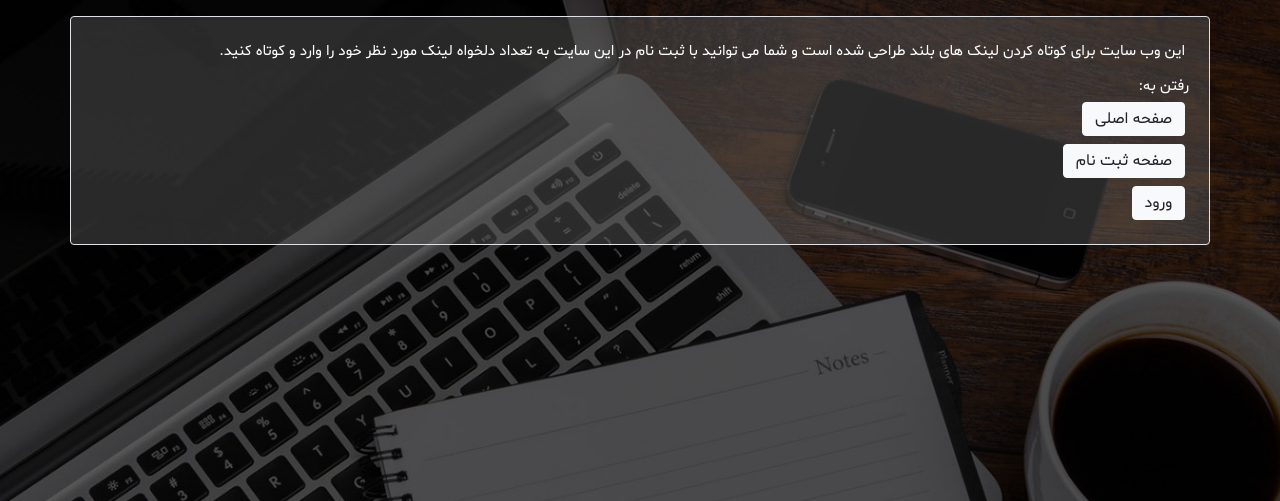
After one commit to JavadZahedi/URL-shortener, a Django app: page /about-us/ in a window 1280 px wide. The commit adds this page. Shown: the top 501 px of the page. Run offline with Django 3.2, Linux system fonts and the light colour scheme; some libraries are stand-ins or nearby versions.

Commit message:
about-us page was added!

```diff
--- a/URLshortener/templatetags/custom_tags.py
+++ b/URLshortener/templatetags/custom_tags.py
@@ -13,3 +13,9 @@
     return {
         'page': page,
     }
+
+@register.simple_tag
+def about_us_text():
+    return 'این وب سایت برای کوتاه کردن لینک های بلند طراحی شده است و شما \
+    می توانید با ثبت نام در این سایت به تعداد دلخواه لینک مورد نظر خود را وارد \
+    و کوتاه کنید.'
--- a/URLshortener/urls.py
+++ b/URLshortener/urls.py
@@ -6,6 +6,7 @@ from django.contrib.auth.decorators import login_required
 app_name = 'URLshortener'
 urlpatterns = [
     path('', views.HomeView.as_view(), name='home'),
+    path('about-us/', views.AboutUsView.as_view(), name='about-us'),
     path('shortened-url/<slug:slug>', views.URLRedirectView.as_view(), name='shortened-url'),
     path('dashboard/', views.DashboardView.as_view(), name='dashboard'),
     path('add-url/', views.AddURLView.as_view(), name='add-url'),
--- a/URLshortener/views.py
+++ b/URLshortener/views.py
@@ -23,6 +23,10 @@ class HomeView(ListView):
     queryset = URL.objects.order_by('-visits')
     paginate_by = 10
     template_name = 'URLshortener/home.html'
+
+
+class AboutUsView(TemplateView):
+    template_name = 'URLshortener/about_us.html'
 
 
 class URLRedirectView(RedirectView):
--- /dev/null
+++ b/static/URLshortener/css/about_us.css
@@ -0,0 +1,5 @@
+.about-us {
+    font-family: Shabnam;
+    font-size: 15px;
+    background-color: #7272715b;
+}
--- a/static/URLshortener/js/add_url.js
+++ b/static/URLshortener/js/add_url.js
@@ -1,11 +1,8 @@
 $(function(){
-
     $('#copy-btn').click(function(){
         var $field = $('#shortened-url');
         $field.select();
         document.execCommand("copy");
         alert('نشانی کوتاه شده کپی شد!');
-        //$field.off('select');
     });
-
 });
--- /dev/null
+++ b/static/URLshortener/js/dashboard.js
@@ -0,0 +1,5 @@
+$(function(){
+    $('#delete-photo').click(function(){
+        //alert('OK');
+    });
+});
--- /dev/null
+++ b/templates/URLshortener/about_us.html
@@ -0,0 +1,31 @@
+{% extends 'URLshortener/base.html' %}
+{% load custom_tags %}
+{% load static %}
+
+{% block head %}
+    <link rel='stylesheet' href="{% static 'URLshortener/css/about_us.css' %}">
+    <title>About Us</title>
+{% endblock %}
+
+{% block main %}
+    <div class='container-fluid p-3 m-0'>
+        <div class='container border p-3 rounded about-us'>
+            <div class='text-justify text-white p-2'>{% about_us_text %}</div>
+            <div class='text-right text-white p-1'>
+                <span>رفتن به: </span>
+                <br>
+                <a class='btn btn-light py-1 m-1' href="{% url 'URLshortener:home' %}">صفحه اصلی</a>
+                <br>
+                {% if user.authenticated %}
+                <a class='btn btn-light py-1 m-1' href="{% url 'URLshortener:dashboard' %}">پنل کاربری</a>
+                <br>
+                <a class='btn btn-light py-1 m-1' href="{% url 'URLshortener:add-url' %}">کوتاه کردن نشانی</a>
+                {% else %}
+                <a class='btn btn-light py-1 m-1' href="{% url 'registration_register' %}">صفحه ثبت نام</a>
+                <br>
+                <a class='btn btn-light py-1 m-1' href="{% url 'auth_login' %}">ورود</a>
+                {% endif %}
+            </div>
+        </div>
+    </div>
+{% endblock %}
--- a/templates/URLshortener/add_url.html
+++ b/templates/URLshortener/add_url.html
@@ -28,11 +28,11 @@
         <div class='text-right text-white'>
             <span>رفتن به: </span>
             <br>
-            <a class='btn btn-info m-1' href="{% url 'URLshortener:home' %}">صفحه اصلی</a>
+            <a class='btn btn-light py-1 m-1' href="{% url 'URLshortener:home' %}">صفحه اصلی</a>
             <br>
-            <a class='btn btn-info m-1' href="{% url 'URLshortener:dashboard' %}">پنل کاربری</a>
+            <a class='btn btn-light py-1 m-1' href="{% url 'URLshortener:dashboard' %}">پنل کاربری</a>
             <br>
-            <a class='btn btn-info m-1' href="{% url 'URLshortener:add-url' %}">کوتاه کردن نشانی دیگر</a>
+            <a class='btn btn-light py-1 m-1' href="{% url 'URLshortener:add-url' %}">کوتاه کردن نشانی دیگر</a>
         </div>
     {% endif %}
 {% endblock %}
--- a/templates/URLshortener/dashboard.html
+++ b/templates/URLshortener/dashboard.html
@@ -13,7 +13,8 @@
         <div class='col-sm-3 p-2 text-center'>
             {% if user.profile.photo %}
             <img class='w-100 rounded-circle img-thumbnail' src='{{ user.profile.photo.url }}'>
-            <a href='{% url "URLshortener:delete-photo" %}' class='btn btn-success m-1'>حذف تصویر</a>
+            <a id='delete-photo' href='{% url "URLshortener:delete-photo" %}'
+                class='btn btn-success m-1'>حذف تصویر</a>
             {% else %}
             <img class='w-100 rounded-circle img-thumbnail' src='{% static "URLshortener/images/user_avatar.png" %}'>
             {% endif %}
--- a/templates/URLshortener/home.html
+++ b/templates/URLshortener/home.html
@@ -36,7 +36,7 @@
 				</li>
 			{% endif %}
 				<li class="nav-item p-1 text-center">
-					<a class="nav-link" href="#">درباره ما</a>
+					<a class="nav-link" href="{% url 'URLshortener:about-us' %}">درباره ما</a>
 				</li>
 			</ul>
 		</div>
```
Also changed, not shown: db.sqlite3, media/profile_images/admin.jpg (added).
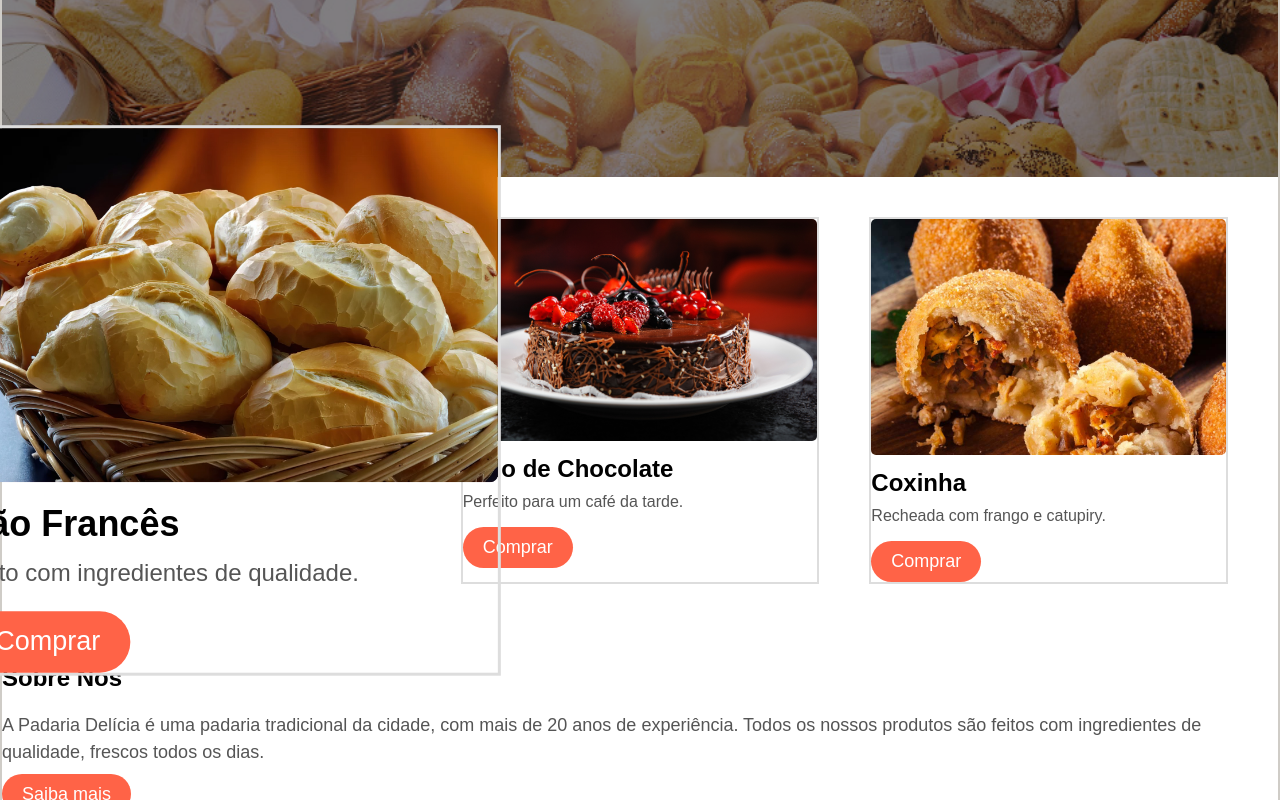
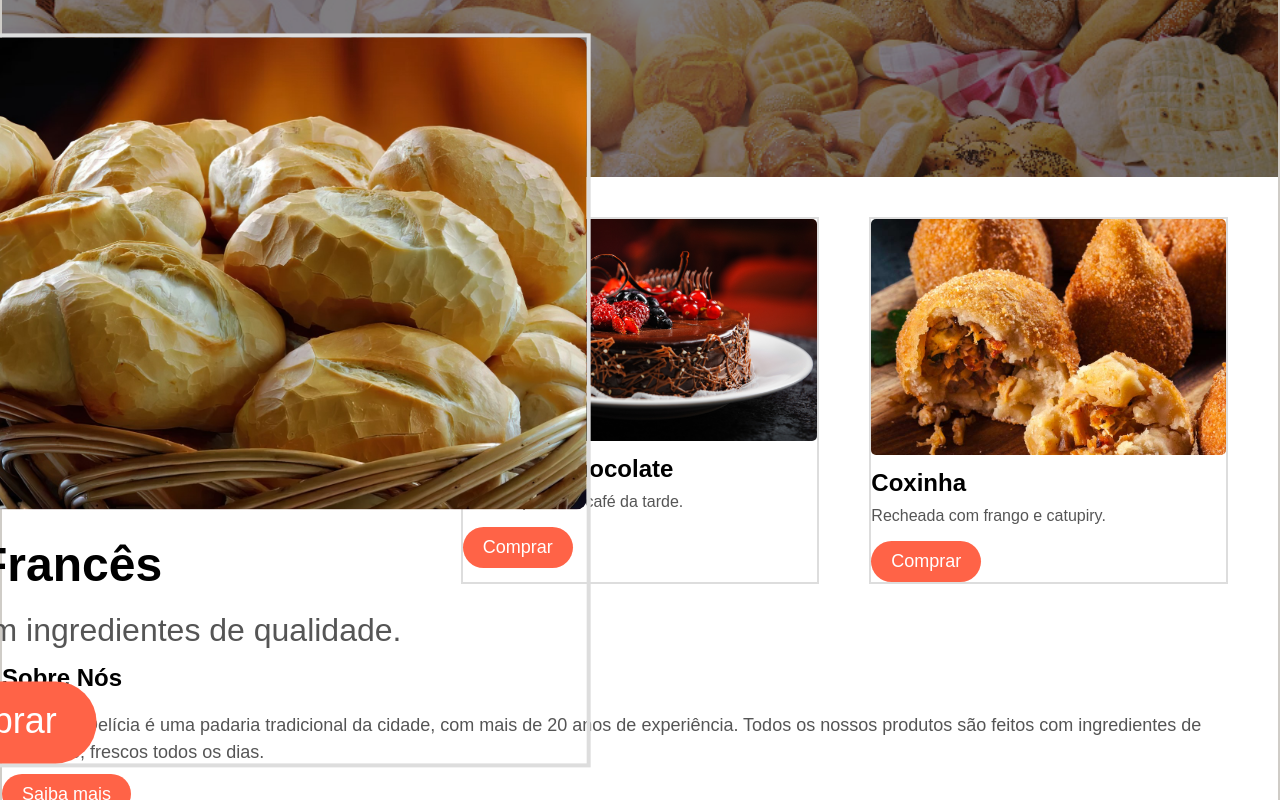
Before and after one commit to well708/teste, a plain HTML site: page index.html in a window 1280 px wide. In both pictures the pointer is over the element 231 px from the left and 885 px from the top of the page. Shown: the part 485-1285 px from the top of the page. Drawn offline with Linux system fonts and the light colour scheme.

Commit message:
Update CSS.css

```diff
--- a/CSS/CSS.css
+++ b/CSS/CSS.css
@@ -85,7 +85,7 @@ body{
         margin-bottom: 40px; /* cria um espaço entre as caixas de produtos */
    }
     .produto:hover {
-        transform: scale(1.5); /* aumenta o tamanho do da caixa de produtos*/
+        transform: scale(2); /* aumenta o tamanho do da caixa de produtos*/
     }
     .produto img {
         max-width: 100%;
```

• **WHAT YOU HAVE TO DO**: Restate the material above exactly. Exclude all pictures.

• **RESULT**:
After one commit to JavadZahedi/URL-shortener, a Django app: page /about-us/ in a window 1280 px wide. The commit adds this page. Shown: the top 501 px of the page. Run offline with Django 3.2, Linux system fonts and the light colour scheme; some libraries are stand-ins or nearby versions.

Commit message:
about-us page was added!

```diff
--- a/URLshortener/templatetags/custom_tags.py
+++ b/URLshortener/templatetags/custom_tags.py
@@ -13,3 +13,9 @@
     return {
         'page': page,
     }
+
+@register.simple_tag
+def about_us_text():
+    return 'این وب سایت برای کوتاه کردن لینک های بلند طراحی شده است و شما \
+    می توانید با ثبت نام در این سایت به تعداد دلخواه لینک مورد نظر خود را وارد \
+    و کوتاه کنید.'
--- a/URLshortener/urls.py
+++ b/URLshortener/urls.py
@@ -6,6 +6,7 @@ from django.contrib.auth.decorators import login_required
 app_name = 'URLshortener'
 urlpatterns = [
     path('', views.HomeView.as_view(), name='home'),
+    path('about-us/', views.AboutUsView.as_view(), name='about-us'),
     path('shortened-url/<slug:slug>', views.URLRedirectView.as_view(), name='shortened-url'),
     path('dashboard/', views.DashboardView.as_view(), name='dashboard'),
     path('add-url/', views.AddURLView.as_view(), name='add-url'),
--- a/URLshortener/views.py
+++ b/URLshortener/views.py
@@ -23,6 +23,10 @@ class HomeView(ListView):
     queryset = URL.objects.order_by('-visits')
     paginate_by = 10
     template_name = 'URLshortener/home.html'
+
+
+class AboutUsView(TemplateView):
+    template_name = 'URLshortener/about_us.html'
 
 
 class URLRedirectView(RedirectView):
--- /dev/null
+++ b/static/URLshortener/css/about_us.css
@@ -0,0 +1,5 @@
+.about-us {
+    font-family: Shabnam;
+    font-size: 15px;
+    background-color: #7272715b;
+}
--- a/static/URLshortener/js/add_url.js
+++ b/static/URLshortener/js/add_url.js
@@ -1,11 +1,8 @@
 $(function(){
-
     $('#copy-btn').click(function(){
         var $field = $('#shortened-url');
         $field.select();
         document.execCommand("copy");
         alert('نشانی کوتاه شده کپی شد!');
-        //$field.off('select');
     });
-
 });
--- /dev/null
+++ b/static/URLshortener/js/dashboard.js
@@ -0,0 +1,5 @@
+$(function(){
+    $('#delete-photo').click(function(){
+        //alert('OK');
+    });
+});
--- /dev/null
+++ b/templates/URLshortener/about_us.html
@@ -0,0 +1,31 @@
+{% extends 'URLshortener/base.html' %}
+{% load custom_tags %}
+{% load static %}
+
+{% block head %}
+    <link rel='stylesheet' href="{% static 'URLshortener/css/about_us.css' %}">
+    <title>About Us</title>
+{% endblock %}
+
+{% block main %}
+    <div class='container-fluid p-3 m-0'>
+        <div class='container border p-3 rounded about-us'>
+            <div class='text-justify text-white p-2'>{% about_us_text %}</div>
+            <div class='text-right text-white p-1'>
+                <span>رفتن به: </span>
+                <br>
+                <a class='btn btn-light py-1 m-1' href="{% url 'URLshortener:home' %}">صفحه اصلی</a>
+                <br>
+                {% if user.authenticated %}
+                <a class='btn btn-light py-1 m-1' href="{% url 'URLshortener:dashboard' %}">پنل کاربری</a>
+                <br>
+                <a class='btn btn-light py-1 m-1' href="{% url 'URLshortener:add-url' %}">کوتاه کردن نشانی</a>
+                {% else %}
+                <a class='btn btn-light py-1 m-1' href="{% url 'registration_register' %}">صفحه ثبت نام</a>
+                <br>
+                <a class='btn btn-light py-1 m-1' href="{% url 'auth_login' %}">ورود</a>
+                {% endif %}
+            </div>
+        </div>
+    </div>
+{% endblock %}
--- a/templates/URLshortener/add_url.html
+++ b/templates/URLshortener/add_url.html
@@ -28,11 +28,11 @@
         <div class='text-right text-white'>
             <span>رفتن به: </span>
             <br>
-            <a class='btn btn-info m-1' href="{% url 'URLshortener:home' %}">صفحه اصلی</a>
+            <a class='btn btn-light py-1 m-1' href="{% url 'URLshortener:home' %}">صفحه اصلی</a>
             <br>
-            <a class='btn btn-info m-1' href="{% url 'URLshortener:dashboard' %}">پنل کاربری</a>
+            <a class='btn btn-light py-1 m-1' href="{% url 'URLshortener:dashboard' %}">پنل کاربری</a>
             <br>
-            <a class='btn btn-info m-1' href="{% url 'URLshortener:add-url' %}">کوتاه کردن نشانی دیگر</a>
+            <a class='btn btn-light py-1 m-1' href="{% url 'URLshortener:add-url' %}">کوتاه کردن نشانی دیگر</a>
         </div>
     {% endif %}
 {% endblock %}
--- a/templates/URLshortener/dashboard.html
+++ b/templates/URLshortener/dashboard.html
@@ -13,7 +13,8 @@
         <div class='col-sm-3 p-2 text-center'>
             {% if user.profile.photo %}
             <img class='w-100 rounded-circle img-thumbnail' src='{{ user.profile.photo.url }}'>
-            <a href='{% url "URLshortener:delete-photo" %}' class='btn btn-success m-1'>حذف تصویر</a>
+            <a id='delete-photo' href='{% url "URLshortener:delete-photo" %}'
+                class='btn btn-success m-1'>حذف تصویر</a>
             {% else %}
             <img class='w-100 rounded-circle img-thumbnail' src='{% static "URLshortener/images/user_avatar.png" %}'>
             {% endif %}
--- a/templates/URLshortener/home.html
+++ b/templates/URLshortener/home.html
@@ -36,7 +36,7 @@
 				</li>
 			{% endif %}
 				<li class="nav-item p-1 text-center">
-					<a class="nav-link" href="#">درباره ما</a>
+					<a class="nav-link" href="{% url 'URLshortener:about-us' %}">درباره ما</a>
 				</li>
 			</ul>
 		</div>
```
Also changed, not shown: db.sqlite3, media/profile_images/admin.jpg (added).
Before and after one commit to well708/teste, a plain HTML site: page index.html in a window 1280 px wide. In both pictures the pointer is over the element 231 px from the left and 885 px from the top of the page. Shown: the part 485-1285 px from the top of the page. Drawn offline with Linux system fonts and the light colour scheme.

Commit message:
Update CSS.css

```diff
--- a/CSS/CSS.css
+++ b/CSS/CSS.css
@@ -85,7 +85,7 @@ body{
         margin-bottom: 40px; /* cria um espaço entre as caixas de produtos */
    }
     .produto:hover {
-        transform: scale(1.5); /* aumenta o tamanho do da caixa de produtos*/
+        transform: scale(2); /* aumenta o tamanho do da caixa de produtos*/
     }
     .produto img {
         max-width: 100%;
```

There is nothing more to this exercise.